My initial appreciation of competition developed along with my love of basketball. Through twenty years of high school, college, and pro ball, I learned the core values that have guided my life. I wrote about these in my 1998 book, Values of the Game. While I can no longer play like I once did when the Knicks were winning national championships, I still experience great joy from most of my basketball memories.
After my life in professional sports, I went on to a life in politics and public service. I won a United States Senate seat three times and eventually lost a Presidential campaign. Of course, I much prefer winning to losing, but when I gave my best, I never regretted having competed.
As a Senator, I worked hard for Title IX to make sure girls and women in educational institutions have as many opportunities to benefit from sports competition as guys like me. Sports competition can provide powerful learning opportunities, and knowing how to compete fairly and respectfully, with an eye toward excellence, can enrich our lives. During my 18 years in the Senate and now in my business career, my appreciation for competition broadened as I saw it stir innovations in science, engineering, education, commerce, and communications.
But there is a shadow side to competition as well. In fact, I left the Senate in 1996, deciding not to run for a fourth term, in part because I concluded that American politics had become a form of competition run amuck. Rather than competing over what ideas would serve our country best, we spent far too much of our time contesting over money and producing negative sound bites. The search for truth and the common good was too often sacrificed to political expediency and narrow self-interest.
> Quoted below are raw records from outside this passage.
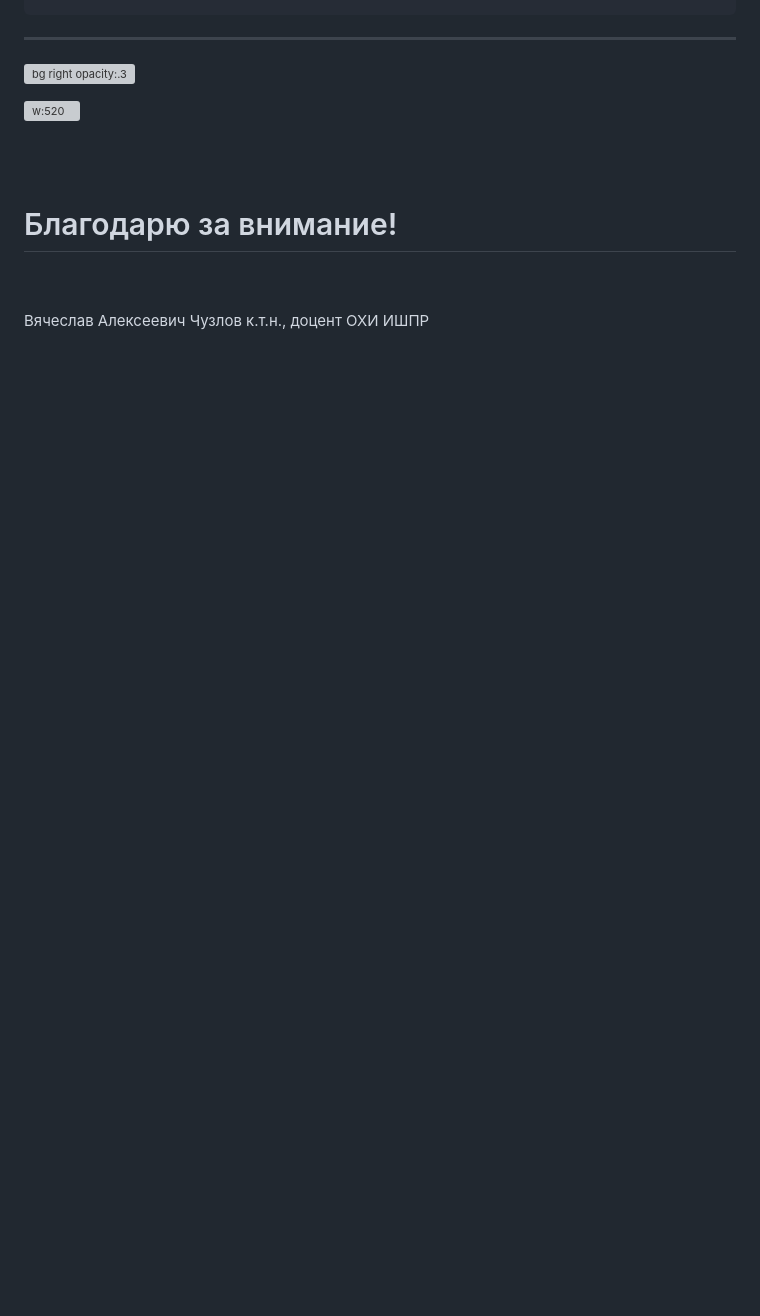
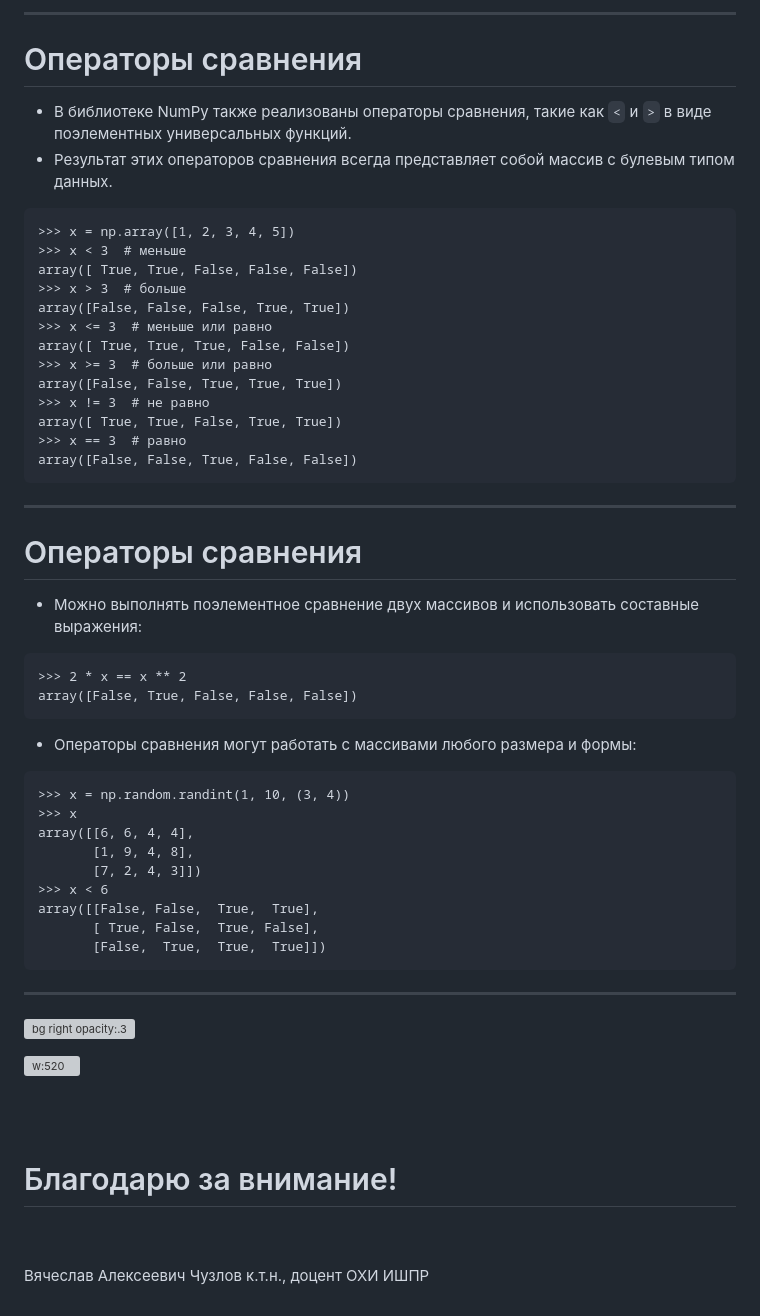
Before and after one commit to VChuzlov/Python_for_CE, a Markdown page: ЛК/ЛК-3-NumPy/Lec-03.md, the part around one of its changes. Rendered like a GitHub page; blank space fills up the shorter version; grey boxes are pictures that could not be loaded.

````diff
--- a/ЛК/ЛК-3-NumPy/Lec-03.md
+++ b/ЛК/ЛК-3-NumPy/Lec-03.md
@@ -1030,3 +1112,52 @@ array([[100, 6, 5, 3],
+---
+
+# Операторы сравнения
+
+- В библиотеке NumPy также реализованы операторы сравнения, такие как `<` и `>` в виде
+поэлементных универсальных функций.
+- Результат этих операторов сравнения всегда представляет собой массив с булевым типом
+данных.
+
+```pycon
+>>> x = np.array([1, 2, 3, 4, 5])
+>>> x < 3  # меньше
+array([ True, True, False, False, False])
+>>> x > 3  # больше
+array([False, False, False, True, True])
+>>> x <= 3  # меньше или равно
+array([ True, True, True, False, False])
+>>> x >= 3  # больше или равно
+array([False, False, True, True, True])
+>>> x != 3  # не равно
+array([ True, True, False, True, True])
+>>> x == 3  # равно
+array([False, False, True, False, False])
+```
+
+---
+
+# Операторы сравнения
+
+- Можно выполнять поэлементное сравнение двух массивов и использовать составные выражения:
+
+```pycon
+>>> 2 * x == x ** 2
+array([False, True, False, False, False])
+```
+
+- Операторы сравнения могут работать с массивами любого размера и формы:
+
+```pycon
+>>> x = np.random.randint(1, 10, (3, 4))
+>>> x
+array([[6, 6, 4, 4],
+       [1, 9, 4, 8],
+       [7, 2, 4, 3]])
+>>> x < 6
+array([[False, False,  True,  True],
+       [ True, False,  True, False],
+       [False,  True,  True,  True]])
+```
 
 ---
 
````
Also changed, not shown: other parts of ЛК/ЛК-3-NumPy/Lec-03.md (+82 -0 lines).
Competition can bring out our worst, as well as our best. I have seen it on the basketball court and I’ve seen it in the halls of government. David Shields and Brenda Bredemeier, the authors of this book, are keenly aware of both the potentials and pitfalls of competition in all parts of our society.
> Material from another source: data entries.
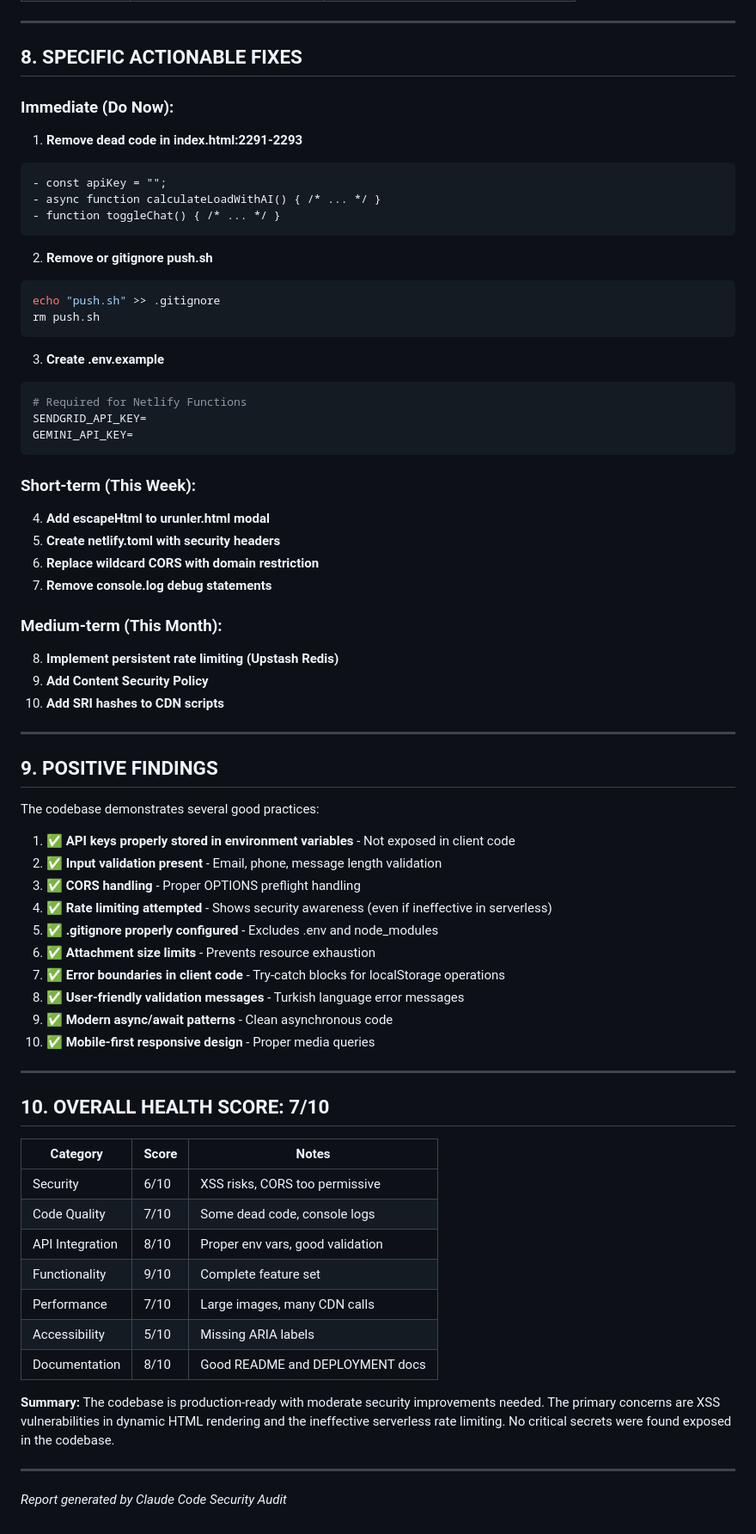
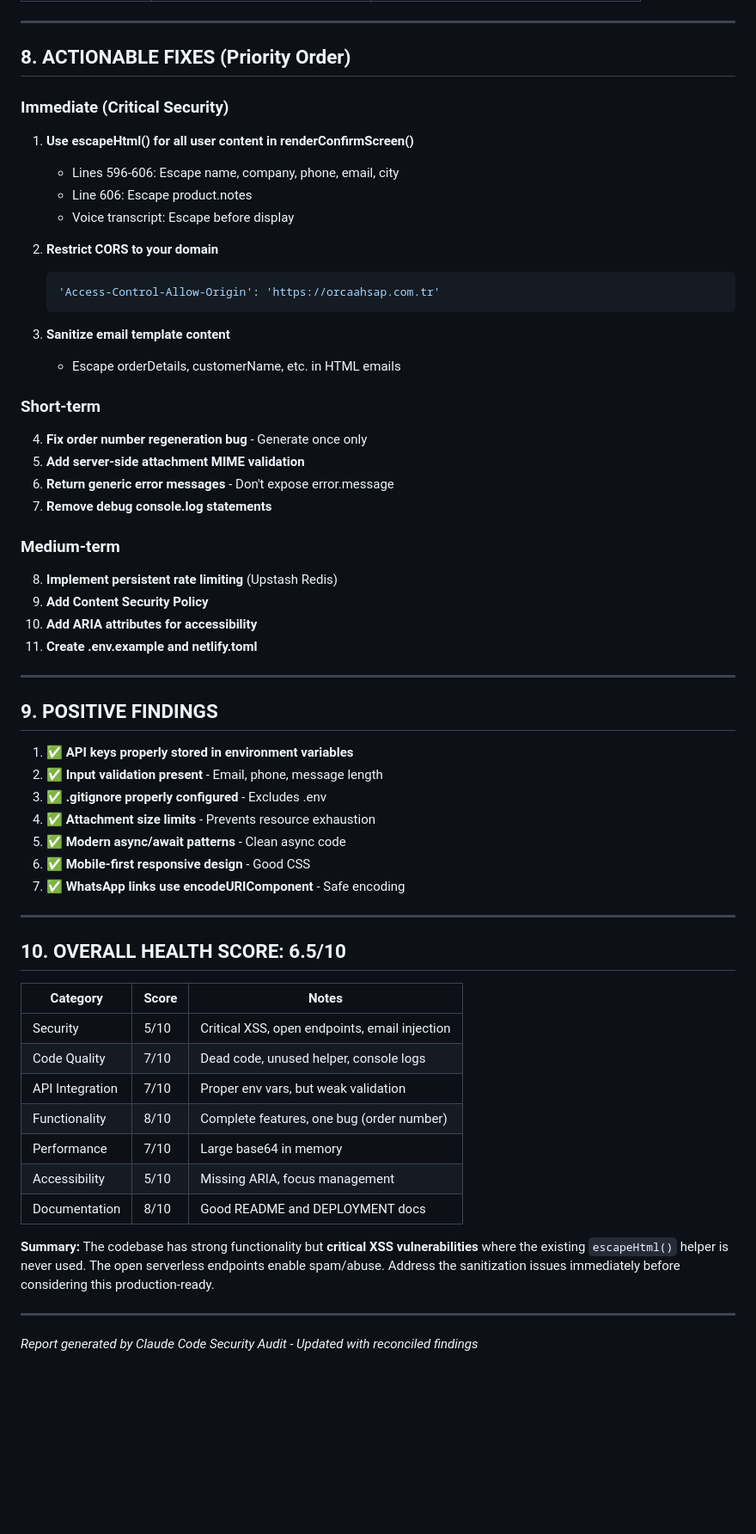
Before and after one commit to MertYakar66/Orca-Project, a Markdown page: SECURITY_REVIEW_REPORT.md, the part around one of its changes. Shown at 86% size. GitHub-like rendering; blank space fills up the shorter version.

````diff
--- a/SECURITY_REVIEW_REPORT.md
+++ b/SECURITY_REVIEW_REPORT.md
@@ -340,76 +322,65 @@ Orca-Project/
 
 ---
 
-## 8. SPECIFIC ACTIONABLE FIXES
+## 8. ACTIONABLE FIXES (Priority Order)
 
-### Immediate (Do Now):
+### Immediate (Critical Security)
 
-1. **Remove dead code in index.html:2291-2293**
-```diff
-- const apiKey = "";
-- async function calculateLoadWithAI() { /* ... */ }
-- function toggleChat() { /* ... */ }
-```
+1. **Use escapeHtml() for all user content in renderConfirmScreen()**
+   - Lines 596-606: Escape name, company, phone, email, city
+   - Line 606: Escape product.notes
+   - Voice transcript: Escape before display
 
-2. **Remove or gitignore push.sh**
-```bash
-echo "push.sh" >> .gitignore
-rm push.sh
-```
+2. **Restrict CORS to your domain**
+   ```javascript
+   'Access-Control-Allow-Origin': 'https://orcaahsap.com.tr'
+   ```
 
-3. **Create .env.example**
-```env
-# Required for Netlify Functions
-SENDGRID_API_KEY=
-GEMINI_API_KEY=
-```
+3. **Sanitize email template content**
+   - Escape orderDetails, customerName, etc. in HTML emails
 
-### Short-term (This Week):
+### Short-term
 
-4. **Add escapeHtml to urunler.html modal**
-5. **Create netlify.toml with security headers**
-6. **Replace wildcard CORS with domain restriction**
-7. **Remove console.log debug statements**
+4. **Fix order number regeneration bug** - Generate once only
+5. **Add server-side attachment MIME validation**
+6. **Return generic error messages** - Don't expose error.message
+7. **Remove debug console.log statements**
 
-### Medium-term (This Month):
+### Medium-term
 
-8. **Implement persistent rate limiting (Upstash Redis)**
+8. **Implement persistent rate limiting** (Upstash Redis)
 9. **Add Content Security Policy**
-10. **Add SRI hashes to CDN scripts**
+10. **Add ARIA attributes for accessibility**
+11. **Create .env.example and netlify.toml**
 
 ---
 
 ## 9. POSITIVE FINDINGS
 
-The codebase demonstrates several good practices:
-
-1. ✅ **API keys properly stored in environment variables** - Not exposed in client code
-2. ✅ **Input validation present** - Email, phone, message length validation
-3. ✅ **CORS handling** - Proper OPTIONS preflight handling
-4. ✅ **Rate limiting attempted** - Shows security awareness (even if ineffective in serverless)
-5. ✅ **.gitignore properly configured** - Excludes .env and node_modules
-6. ✅ **Attachment size limits** - Prevents resource exhaustion
-7. ✅ **Error boundaries in client code** - Try-catch blocks for localStorage operations
-8. ✅ **User-friendly validation messages** - Turkish language error messages
-9. ✅ **Modern async/await patterns** - Clean asynchronous code
-10. ✅ **Mobile-first responsive design** - Proper media queries
+1. ✅ **API keys properly stored in environment variables**
+2. ✅ **Input validation present** - Email, phone, message length
+3. ✅ **.gitignore properly configured** - Excludes .env
+4. ✅ **Attachment size limits** - Prevents resource exhaustion
+5. ✅ **Modern async/await patterns** - Clean async code
+6. ✅ **Mobile-first responsive design** - Good CSS
+7. ✅ **WhatsApp links use encodeURIComponent** - Safe encoding
 
 ---
 
-## 10. OVERALL HEALTH SCORE: 7/10
+## 10. OVERALL HEALTH SCORE: 6.5/10
 
 | Category | Score | Notes |
 |----------|-------|-------|
-| Security | 6/10 | XSS risks, CORS too permissive |
-| Code Quality | 7/10 | Some dead code, console logs |
-| API Integration | 8/10 | Proper env vars, good validation |
-| Functionality | 9/10 | Complete feature set |
-| Performance | 7/10 | Large images, many CDN calls |
-| Accessibility | 5/10 | Missing ARIA labels |
+| Security | 5/10 | Critical XSS, open endpoints, email injection |
+| Code Quality | 7/10 | Dead code, unused helper, console logs |
+| API Integration | 7/10 | Proper env vars, but weak validation |
+| Functionality | 8/10 | Complete features, one bug (order number) |
+| Performance | 7/10 | Large base64 in memory |
+| Accessibility | 5/10 | Missing ARIA, focus management |
 | Documentation | 8/10 | Good README and DEPLOYMENT docs |
 
-**Summary:** The codebase is production-ready with moderate security improvements needed. The primary concerns are XSS vulnerabilities in dynamic HTML rendering and the ineffective serverless rate limiting. No critical secrets were found exposed in the codebase.
+**Summary:** The codebase has strong functionality but **critical XSS vulnerabilities** where the existing `escapeHtml()` helper is never used. The open serverless endpoints enable spam/abuse. Address the sanitization issues immediately before considering this production-ready.
 
 ---
 
-*Report generated by Claude Code Security Audit*
+*Report generated by Claude Code Security Audit - Updated with reconciled findings*
````
Also changed, not shown: other parts of SECURITY_REVIEW_REPORT.md (+194 -212 lines).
I first met the book’s authors when I was the guest speaker at a banquet sponsored by the Mendelson Center for Sports, Character, and Community at the University of Notre Dame. They were the founders and co-directors of the center and were widely regarded as leading scholars in the field of sport psychology, particularly as it relates to character development. This book is an extension of that work and it is a pleasure for me to write its forward.
True Competition is a powerful book. The authors clearly separate competition from a destructive look-alike, which they call decompetition, as well as its qualities and causes. By separating the concepts of true competition from decompetition, they present a compelling explanation that helps to clarify when and why contests result in bad outcomes, rather than good.
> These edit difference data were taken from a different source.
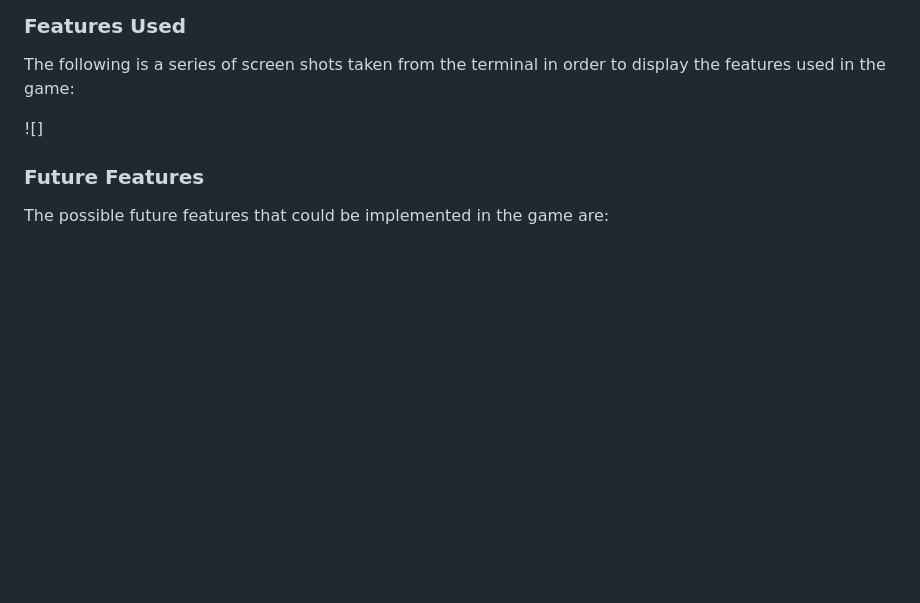
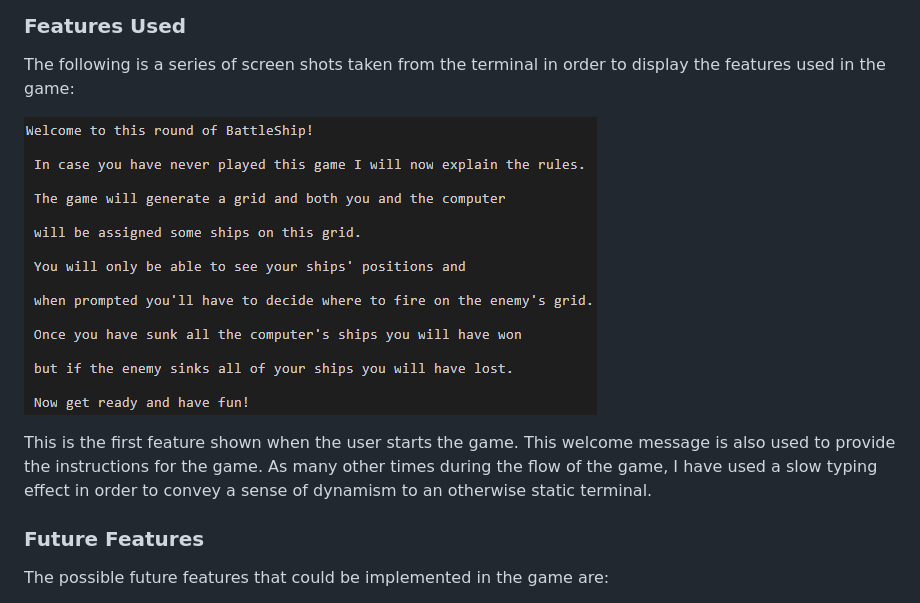
Before and after one commit to DevFabrizio/Fabrizio-Project-Three, a Markdown page: README2.md, the part around the change. Drawn GitHub-style; blank space fills up the shorter version.

Commit message:
add welcome image to README2.md file

```diff
--- a/README2.md
+++ b/README2.md
@@ -37,7 +37,9 @@ Obviously the only interactions possible in a text based game that runs in a ter
 
 The following is a series of screen shots taken from the terminal in order to display the features used in the game:
 
-![]
+![](docs/images/welcome-message.png)
+
+This is the first feature shown when the user starts the game. This welcome message is also used to provide the instructions for the game. As many other times during the flow of the game, I have used a slow typing effect in order to convey a sense of dynamism to an otherwise static terminal.
 
 ### Future Features
 
```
But David and Brenda don’t just offer analyses. They also offer solutions. They structure the major portion of the book as a kind of field guide that features "distinguishing marks" of true competition and decompetition, identifies threats to competition, and presents leadership strategies to promote the best that competition has to offer. They root their interpretation in the facts of real life.
I have known the upsides and the downsides of competition, and I appreciate True Competition because it has helped me gain deeper insight into my own experiences. More importantly, I feel better equipped to create and sustain the most positive and productive forms of competition in ways that benefit everyone-my family, my work associates, our country, and our world. I want as many as possible to benefit from competitive experiences that fuel excellence and the kind of lasting enjoyment and satisfaction that I have found.
I hope that, like me, you find this thought-provoking book both enjoyable and useful. It is one of the few books that is equally suited for both scholars and practitioners, and for those who work with children and those who work with professionals. Whatever your position or vocation, it can help you turn competition into a positive force. Whether you are a coach or an athlete, an educator or a parent, a businessperson or a politician, or just a curious reader, True Competition can help you and those you work with rise to new levels of excellence and enjoyment.
-Senator Bill Bradley